Pro: Many institutions today consider admissions a holistic process. This means that in addition to grades, test scores, etc., a student’s race, gender and socioeconomic background are also considered in the admissions process. In a 1976 study of the effectiveness of early Affirmative Action policies, it was found that black students tended to pursue higher degrees than their white counterparts. This helps to dispel the myth that students affected by Affirmative Action are further disenfranchised by receiving a helping hand.

Con: But the most damning point against judging different people based on race is just that. It is judging people based on race. No matter what justifications are or the intent is (even if the goal of it is to take race out of the equation), Affirmative Action works off the mechanism of discriminating by race, which is unacceptable under any circumstances. You cannot right a wrong with another wrong even if it is with the best intentions. Many proponents of Affirmative Action claim that it does not favor one race over another, while others claim that it is purely to create a level playing field for historically oppressed groups so that they have a better chance to succeed, and in a sense compensate for their suffering and discrimination.

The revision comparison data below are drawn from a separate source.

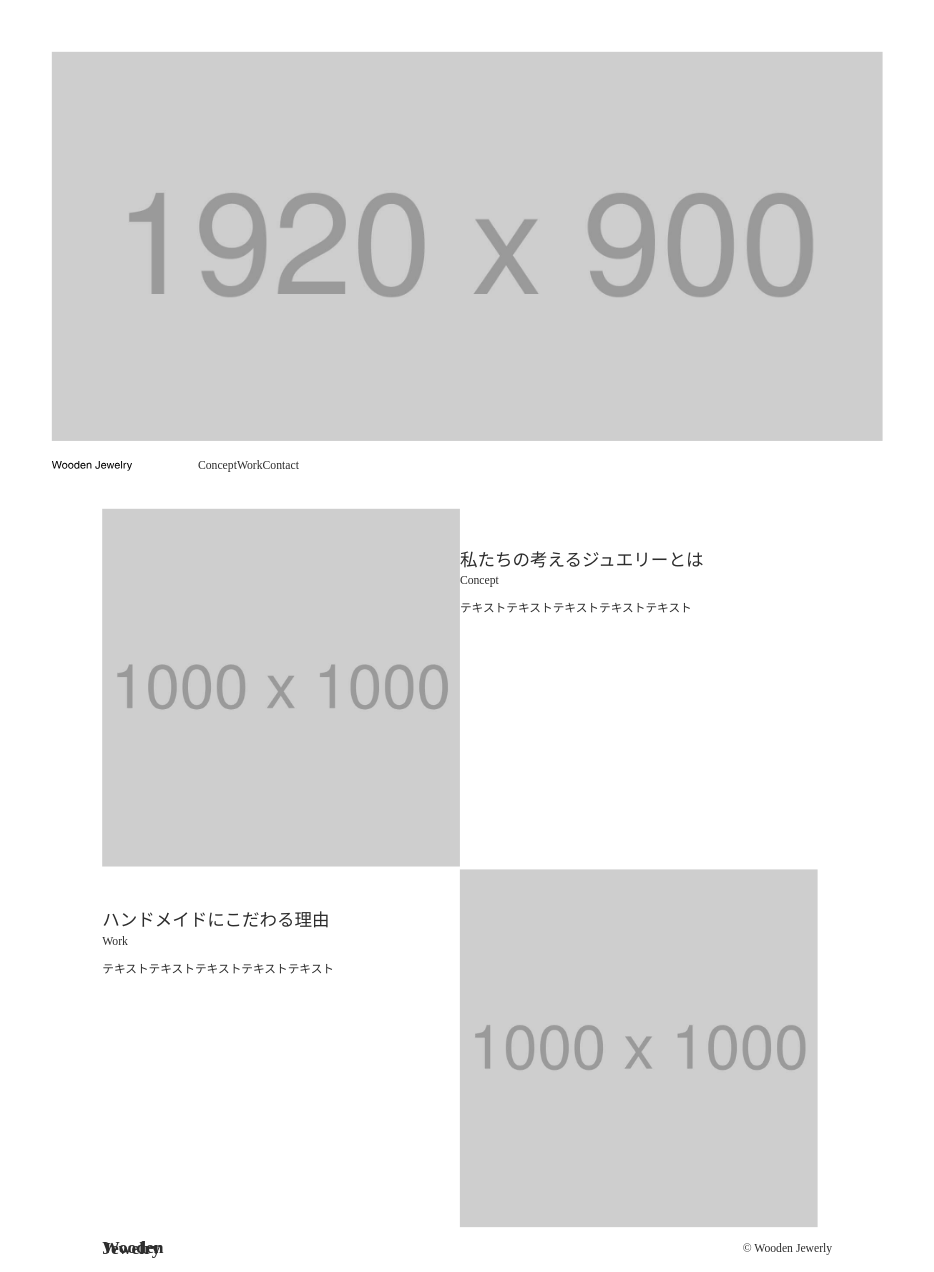
Repository: Fuki-san/jewelry
Page: http://localhost/jewelry
These files come from the project's save history. The page is drawn as it stood at one moment and after the next save; the edit follows.
The browser window is 1280 px wide. The pictures show the whole page, at 73% of full size.
The page is served by the project's Laravel application, run on PHP 8.4 with Laravel 10. Other server files are loaded and not shown.

Above is the page before, as saved 2023-11-26 14:52:55.

### routes/web.php
<?php

use Illuminate\Support\Facades\Route;

/*
|--------------------------------------------------------------------------
| Web Routes
|--------------------------------------------------------------------------
|
| Here is where you can register web routes for your application. These
| routes are loaded by the RouteServiceProvider and all of them will
| be assigned to the "web" middleware group. Make something great!
|
*/

Route::get('/', function () {
    return view('welcome');
});

Route::get('jewelry', function () {
    return view('jewelry');
});

### resources/views/jewelry.blade.php
@extends('layouts.main')

@section('title', 'jewelry')

@section('content')
    <div id="mainvisual">
        <img src="img/mainvisual.jpg">
    </div>
    <header id="header">
        <h1 class="site-title"><a href="#"><img src="img/logo.svg"></a></h1>
        <nav>
            <ul>
                <li><a href="#concept">Concept</a></li>
                <li><a href="#work">Work</a></li>
                <li><a href="mailto:xxx@xxx.xxx?subject=お問い合わせ">Contact</a></li>
            </ul>
        </nav>
    </header>

    <div class="container">
        <main>
            <section id="concept" class="content">
                <div class="img">
                    <img src="img/concept.jpg">
                </div>
                <div class="text">
                    <h2 class="section-title">私たちの考えるジュエリーとは</h2>
                    <span class="section-title-en">Concept</span>
                    <p>テキストテキストテキストテキストテキスト</p>
                </div>
            </section>

            <section id="work" class="content">
                <div class="text">
                    <h2 class="section-title">ハンドメイドにこだわる理由</h2>
                    <span class="section-title-en">Work</span>
                    <p>テキストテキストテキストテキストテキスト</p>
                </div>
                <div class="img">
                    <img src="img/work.jpg">
                </div>
            </section>
        </main>

        <footer id="footer">
            <h2 class="site-title">Wooden Jewelry</h2>
            <p class="copyright">&copy; Wooden Jewerly</p>
        </footer>
    </div>

@endsection

### resources/views/layouts/main.blade.php
<!DOCTYPE html>
<html lang="ja">
<head>
    <meta charset="UTF-8">
    <meta name="viewport" content="width=device-width, initial-scale=1.0">
    <meta http-equiv="X-UA-Compatible" content="ie=edge">
    <link rel="stylesheet" href="{{ asset('css/reset.css') }}">
    <link rel="stylesheet" href="{{ asset('css/style.css') }}">
    <link rel="icon" href="img/favicon.ico">
    <title>@yield('title')</title>
</head>
<body>
    @yield('content')
</body>
</html>

### public/css/style.css
@charset "utf-8";

html{
    font-size: 100%;
}
body{
    font-family: 'Crimson Text', serif;
    color: #2d2d2d;
}
ul{
    list-style: none;
}
a{
    text-decoration: none;
    color:#2d2d2d;
}

img{
    max-width: 100%;
    /* img親のdivのコンテンツラインと子のimgコンテンツラインの下端だけ少し隙間がある。
    その理由は、画像の横にテキストが入力された場合にデフォルトで定まっているvertical-align baseline
    が適応され、英文字のbaseline的に多少の文字の一部が下に出てしまうからであり、今回は文字もかかず、
    子imgと親divの下端の隙間はいらないため、vertical-align bottomで隙間を除去する。
    baselineとbottomの差は微小なので分かりずらいが、例えばgのbaselineはgフォントの下のクルンって
    なっているところの途中で baselineがくるが、bottomならほんとに一番下のクルンのところでくる
    隙間があるかどうかは親divのbackgroundcolorを設定すると分かりやすい */
    vertical-align: buttom;
}

.container{
    margin: 0 auto;
    max-width: 1000px;
    padding: 0 18px;
}

.site-title{
    width: 110px;
    line-height: 1px;
    margin-right: 50px;
}
.site-title a{
    display: block;
}
.section-title{
    font-size: 1.5rem;
    font-weight: normal;
    margin-bottom: 4px;
}

.section-title-en{
    display: inline-block;
    スパンタグでも
    margin-bottom: 25px;
}










.content{
    display: flex;
}
.img{
    width: 49%;
}
.text{
    width: 49%;
}

#mainvisual{
    padding: 5% 5% 0 5%;
}

#header{
    display: flex;
    align-items: center;
    padding: 0 5%;
}
#header ul{
    display: flex;
}

.container{
    padding-top: 30px;
}
.text{
    padding: 30px 0;
}


#footer {
    display: flex;
    justify-content: space-between;
    align-items: center;
}

### public/img/logo.svg
<?xml version="1.0" encoding="utf-8"?>
<!-- Generator: Adobe Illustrator 15.1.0, SVG Export Plug-In . SVG Version: 6.00 Build 0)  -->
<!DOCTYPE svg PUBLIC "-//W3C//DTD SVG 1.1//EN" "http://www.w3.org/Graphics/SVG/1.1/DTD/svg11.dtd">
<svg version="1.1" id="レイヤー_1" xmlns="http://www.w3.org/2000/svg" xmlns:xlink="http://www.w3.org/1999/xlink" x="0px"
	 y="0px" width="1000px" height="140px" viewBox="0 0 1000 140" enable-background="new 0 0 1000 140" xml:space="preserve">
<g>
	<path d="M39.405,111.195H25.498L0,13.294h14.317l18.271,79.63h0.273l21.952-79.63h14.454l21.953,79.63h0.273l18.271-79.63h14.59
		l-25.771,97.901H84.674l-22.362-81.13H62.04L39.405,111.195z"/>
	<path d="M160.348,37.837c22.771,0,33.133,19.226,33.133,37.634c0,18.407-10.362,37.633-33.133,37.633
		c-22.771,0-33.134-19.226-33.134-37.633C127.214,57.063,137.577,37.837,160.348,37.837z M160.348,102.741
		c17.18,0,20.726-17.726,20.726-27.27c0-9.545-3.545-27.271-20.726-27.271c-17.181,0-20.725,17.726-20.725,27.271
		C139.623,85.015,143.167,102.741,160.348,102.741z"/>
	<path d="M236.16,37.837c22.771,0,33.133,19.226,33.133,37.634c0,18.407-10.362,37.633-33.133,37.633
		c-22.771,0-33.134-19.226-33.134-37.633C203.026,57.063,213.389,37.837,236.16,37.837z M236.16,102.741
		c17.18,0,20.726-17.726,20.726-27.27c0-9.545-3.545-27.271-20.726-27.271c-17.181,0-20.725,17.726-20.725,27.271
		C215.435,85.015,218.979,102.741,236.16,102.741z"/>
	<path d="M342.105,111.195h-11.318v-9.817h-0.272c-5.182,9.681-13.362,11.863-20.316,11.863c-24.271,0-31.361-22.771-31.361-39.815
		c0-20.044,10.772-35.588,29.724-35.588c12.954,0,18.408,8.045,21.271,12.136l0.273-0.955V13.294h12V111.195z M310.471,102.877
		c7.637,0,19.499-5.044,19.499-23.998c0-11.59-1.909-30.271-19.226-30.271c-18.544,0-19.499,17.59-19.499,26.725
		C291.245,91.015,297.381,102.877,310.471,102.877z"/>
	<path d="M419.28,88.833c-0.408,3.409-3.681,13.499-12.681,19.499c-3.272,2.181-7.908,4.909-19.362,4.909
		c-20.043,0-31.907-15.135-31.907-35.725c0-22.089,10.636-39.679,34.225-39.679c20.589,0,30.679,16.363,30.679,41.588h-52.086
		c0,14.862,6.954,23.452,20.726,23.452c11.317,0,17.998-8.727,18.408-14.044H419.28z M407.827,69.88
		c-0.682-11.044-5.317-21.271-19.907-21.271c-11.045,0-19.771,10.227-19.771,21.271H407.827z"/>
	<path d="M492.638,111.195h-11.999V67.29c0-12.408-3.545-18.681-15.271-18.681c-6.817,0-18.817,4.363-18.817,23.726v38.86h-11.998
		V39.882h11.317v10.09h0.273c2.59-3.818,9.271-12.136,21.543-12.136c11.044,0,24.952,4.5,24.952,24.816V111.195z"/>
	<path d="M554.132,79.697v6.818c0,11.726,5.591,15.953,14.727,15.953c12.271,0,15.68-7.363,15.68-16.908V13.294h13.227v71.449
		c0,22.907-14.999,29.043-28.225,29.043c-22.771,0-27.815-15.272-27.815-24.407v-9.681H554.132z"/>
	<path d="M676.985,88.833c-0.409,3.409-3.682,13.499-12.681,19.499c-3.272,2.181-7.908,4.909-19.362,4.909
		c-20.044,0-31.906-15.135-31.906-35.725c0-22.089,10.636-39.679,34.225-39.679c20.589,0,30.679,16.363,30.679,41.588h-52.086
		c0,14.862,6.954,23.452,20.726,23.452c11.317,0,17.998-8.727,18.407-14.044H676.985z M665.531,69.88
		c-0.681-11.044-5.316-21.271-19.906-21.271c-11.045,0-19.771,10.227-19.771,21.271H665.531z"/>
	<path d="M715.574,111.195h-12.407l-20.59-71.313h13.091l13.634,56.041h0.273l13.771-56.041h13.362l13.908,56.041h0.273
		l14.453-56.041h11.998l-20.725,71.313h-12.409l-14.453-55.223h-0.272L715.574,111.195z"/>
	<path d="M847.153,88.833c-0.409,3.409-3.682,13.499-12.681,19.499c-3.272,2.181-7.908,4.909-19.362,4.909
		c-20.044,0-31.906-15.135-31.906-35.725c0-22.089,10.635-39.679,34.225-39.679c20.589,0,30.679,16.363,30.679,41.588h-52.086
		c0,14.862,6.954,23.452,20.726,23.452c11.317,0,17.998-8.727,18.407-14.044H847.153z M835.699,69.88
		c-0.682-11.044-5.316-21.271-19.906-21.271c-11.045,0-19.771,10.227-19.771,21.271H835.699z"/>
	<path d="M874.695,111.195h-11.998V13.294h11.998V111.195z"/>
	<path d="M906.327,111.195h-11.999V39.882h11.318v11.863h0.271c4.772-8.318,11.045-13.909,20.045-13.909
		c1.499,0,2.181,0.137,3.135,0.409v12.408h-4.499c-11.182,0-18.271,8.727-18.271,19.09V111.195z"/>
	<path d="M986.774,39.882H1000c-8.317,23.316-16.499,46.633-25.634,69.949c-11.317,28.907-12.544,30.543-27.953,30.543
		c-1.772,0-3.135-0.545-5.044-1.091v-10.908c1.499,0.545,3.954,1.227,7.227,1.227c6.272,0,6.954-1.772,12.681-16.499l-26.453-73.221
		h13.636l18.953,58.086h0.273L986.774,39.882z"/>
</g>
</svg>

After the next save:
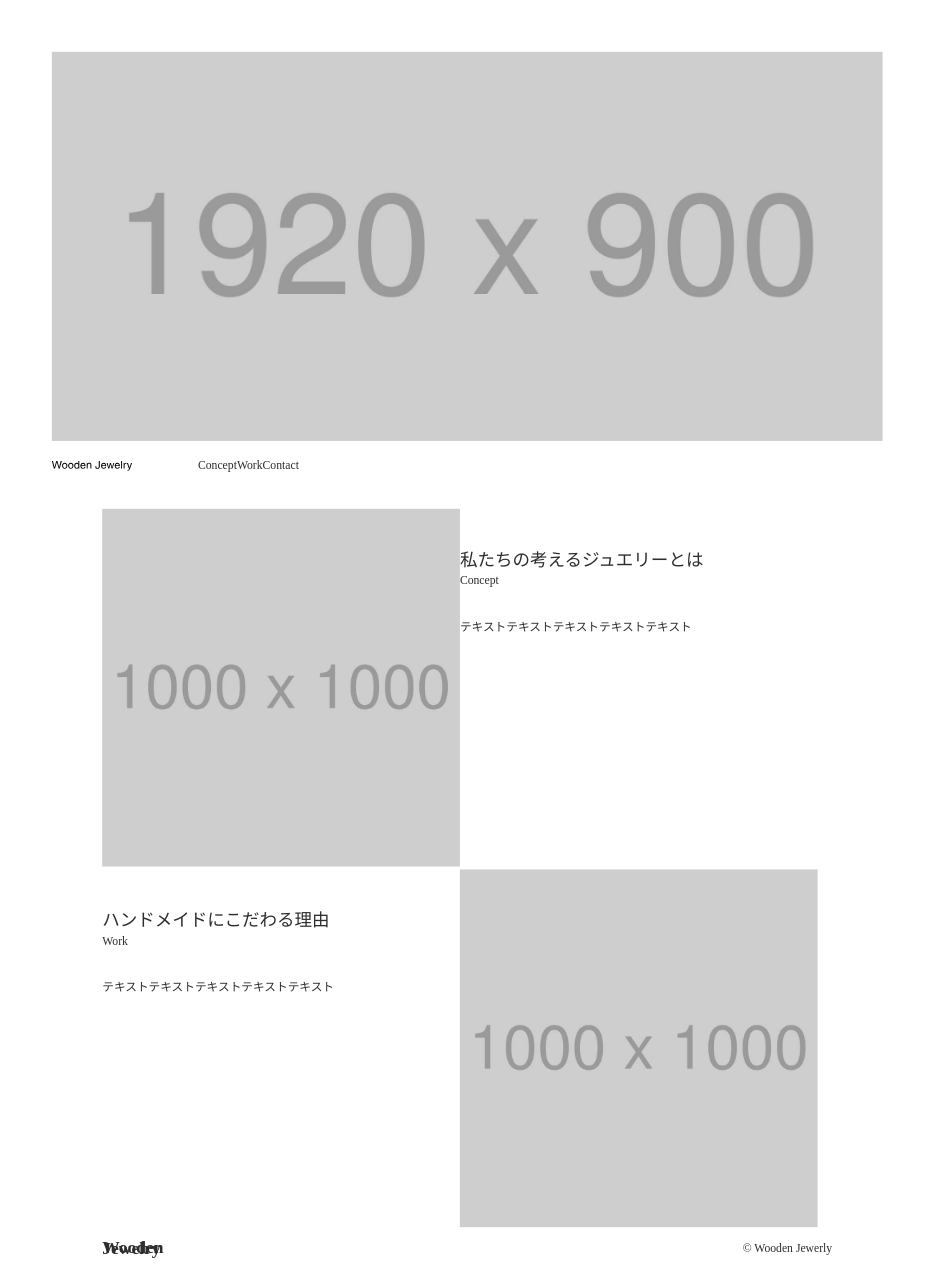
Saved 8 s later.
--- a/public/css/style.css
+++ b/public/css/style.css
@@ -49,7 +49,7 @@ img{
 
 .section-title-en{
     display: inline-block;
-    スパンタグでも
+    /* スパンタグでもmarginbottom使えるようにするため */
     margin-bottom: 25px;
 }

Pro: Affirmative Action in no way intends to attempt to make up for the years of injustice minorities have faced in this country. They are policies intended to rectify the continuing damage these injustices are causing today. In the US, minority groups are disproportionately affected by poverty. According to the 2016 US Census, the poverty rate for black and Hispanic Americans was highest, at 22% and 19% respectively. Compared to the poverty rate of Asian and white Americans with rates at 10% and 8% respectively, there is a clear gap in income. This income gap sets these students at a disadvantage to their wealthier peers. Poor public education, lack of educational resources and high dropout rates decrease a child’s accessibility to quality post-secondary education, no matter how smart they are.

Con: There are already financial aid programs to help impoverished families pay for colleges they could not afford. One solution could be to increase funding for programs like these and similar ones that would improve education in impoverished areas. This would naturally help more black and Hispanic minorities since they make up a relatively larger margin of those living in poverty; however, this aid will not be based on race because it will also be helping Asian Americans and white kids who are also in poverty stricken families. This is just one example of a solution that could induce the effect we are looking for, more equality between races, without downright discrimination.

Pro: While I do think that Affirmative Action programs have been beneficial for many of those affected by it, I do realize the flaws in the system. I feel that with adjustments to Affirmative Action policies, as well as increased financial aid for impoverished students, gains can be made towards equality.

Con: Although I would never claim that the issue of racial equality in the U.S. has been resolved in any way, I do not believe that Affirmative Action is an appropriate remedy to the solution. It is demeaning and serves as a point of racial contention in an already divided political atmosphere. There may be effective solutions to healing our nation, but one that works off the mechanism of racial discrimination for purpose of absolving past racial discrimination is not the answer.